Aim of the task
Lines that contain the string "wide" are the ones to list; copy all of them from the records.

[Code change snippets]
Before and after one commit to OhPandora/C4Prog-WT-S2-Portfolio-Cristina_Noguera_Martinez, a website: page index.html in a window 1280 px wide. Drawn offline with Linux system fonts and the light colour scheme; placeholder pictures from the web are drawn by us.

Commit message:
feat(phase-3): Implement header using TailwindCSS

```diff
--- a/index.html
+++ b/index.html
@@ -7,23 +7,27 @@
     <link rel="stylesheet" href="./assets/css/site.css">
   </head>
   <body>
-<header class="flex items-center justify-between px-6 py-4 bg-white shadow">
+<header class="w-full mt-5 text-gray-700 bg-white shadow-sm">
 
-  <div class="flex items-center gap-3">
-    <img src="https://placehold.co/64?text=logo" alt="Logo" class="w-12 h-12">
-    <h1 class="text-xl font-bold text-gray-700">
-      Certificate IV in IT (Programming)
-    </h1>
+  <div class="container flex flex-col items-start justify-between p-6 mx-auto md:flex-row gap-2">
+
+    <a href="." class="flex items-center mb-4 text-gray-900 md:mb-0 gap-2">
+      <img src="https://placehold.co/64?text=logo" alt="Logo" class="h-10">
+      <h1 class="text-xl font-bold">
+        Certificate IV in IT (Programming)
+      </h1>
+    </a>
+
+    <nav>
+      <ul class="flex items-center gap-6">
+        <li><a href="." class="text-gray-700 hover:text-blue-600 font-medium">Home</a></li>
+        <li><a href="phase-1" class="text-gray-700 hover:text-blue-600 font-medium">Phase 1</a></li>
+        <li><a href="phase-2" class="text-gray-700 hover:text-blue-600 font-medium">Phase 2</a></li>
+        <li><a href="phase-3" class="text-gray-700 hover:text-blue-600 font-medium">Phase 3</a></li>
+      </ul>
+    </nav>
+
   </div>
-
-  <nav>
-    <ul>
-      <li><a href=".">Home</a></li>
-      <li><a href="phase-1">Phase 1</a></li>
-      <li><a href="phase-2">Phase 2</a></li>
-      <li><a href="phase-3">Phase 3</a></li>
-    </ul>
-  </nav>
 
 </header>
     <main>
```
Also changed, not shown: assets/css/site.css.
==
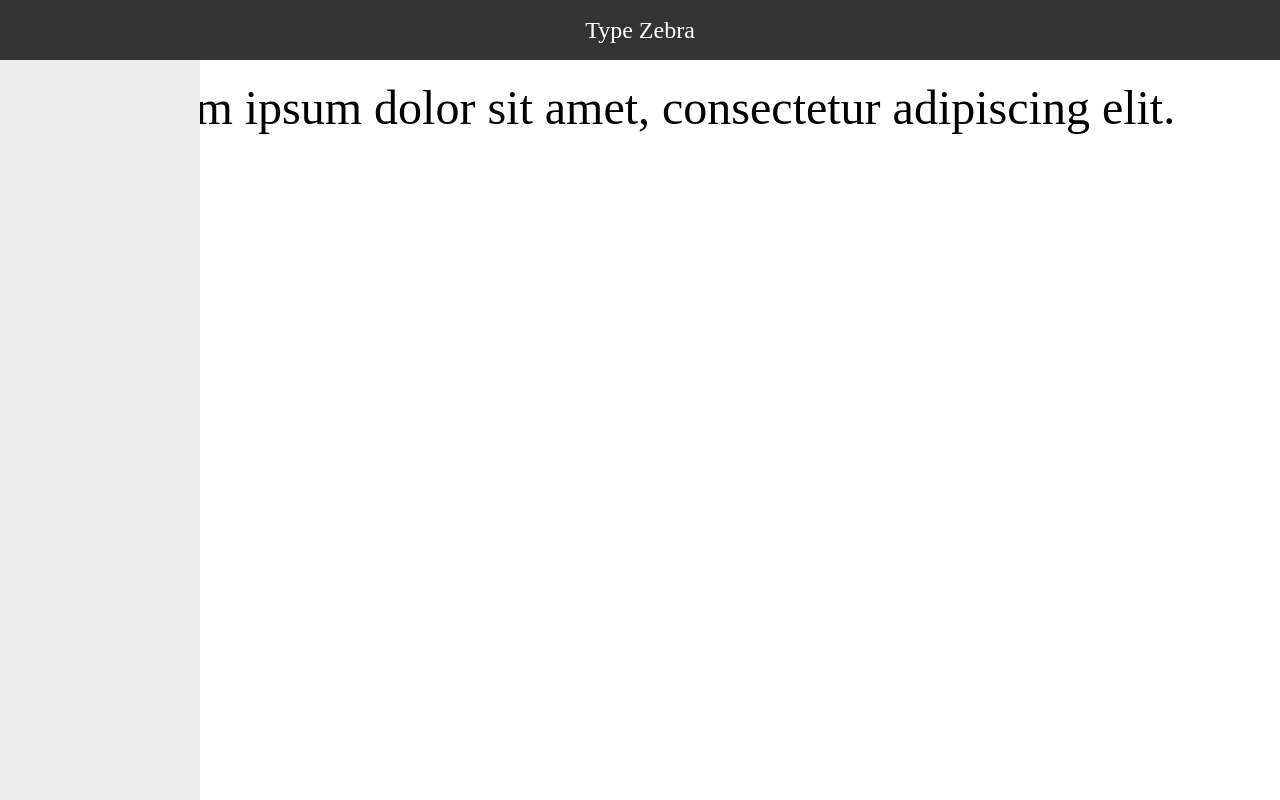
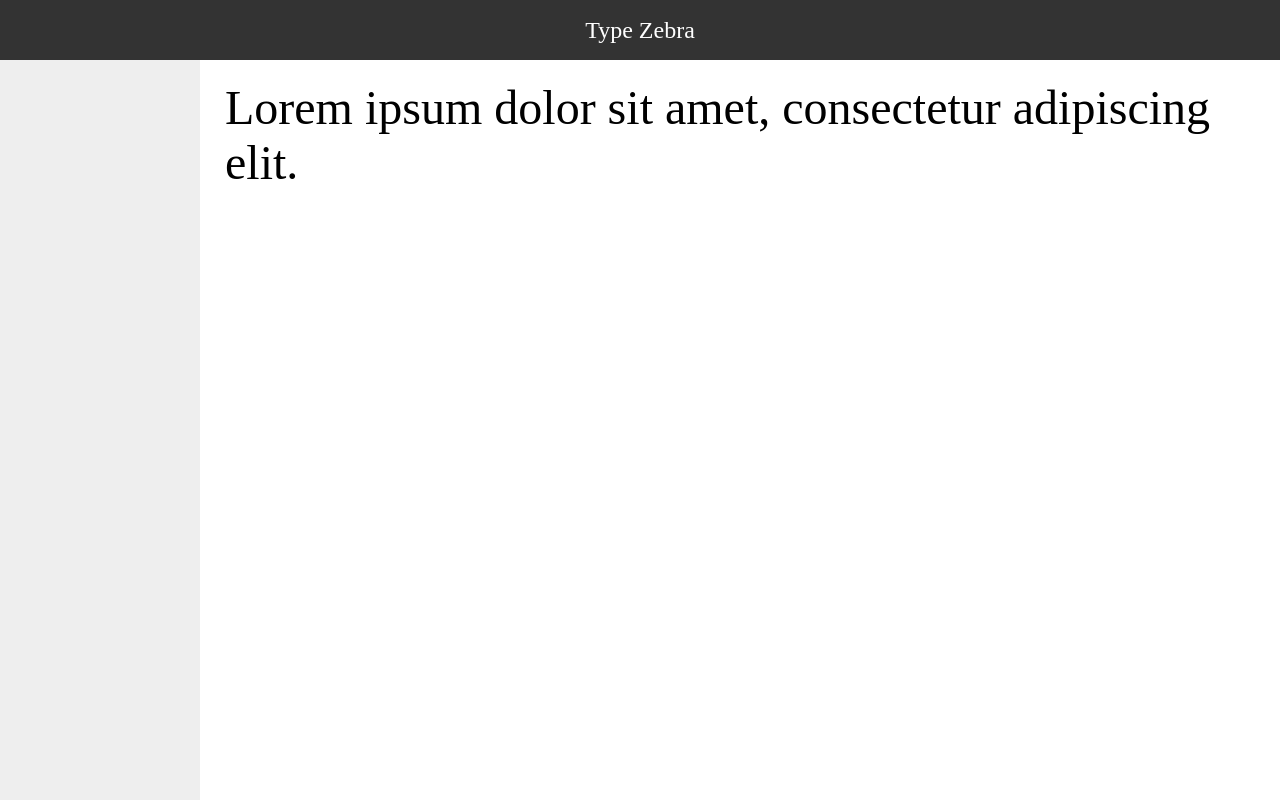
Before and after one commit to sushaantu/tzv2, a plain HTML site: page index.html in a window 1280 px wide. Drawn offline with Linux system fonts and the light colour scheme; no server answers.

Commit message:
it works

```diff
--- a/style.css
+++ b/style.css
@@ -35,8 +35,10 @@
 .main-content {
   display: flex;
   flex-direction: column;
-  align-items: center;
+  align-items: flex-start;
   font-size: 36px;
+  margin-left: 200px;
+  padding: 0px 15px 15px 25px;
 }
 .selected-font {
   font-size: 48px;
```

Answer area
Before and after one commit to OhPandora/C4Prog-WT-S2-Portfolio-Cristina_Noguera_Martinez, a website: page index.html in a window 1280 px wide. Drawn offline with Linux system fonts and the light colour scheme; placeholder pictures from the web are drawn by us.
Before and after one commit to sushaantu/tzv2, a plain HTML site: page index.html in a window 1280 px wide. Drawn offline with Linux system fonts and the light colour scheme; no server answers.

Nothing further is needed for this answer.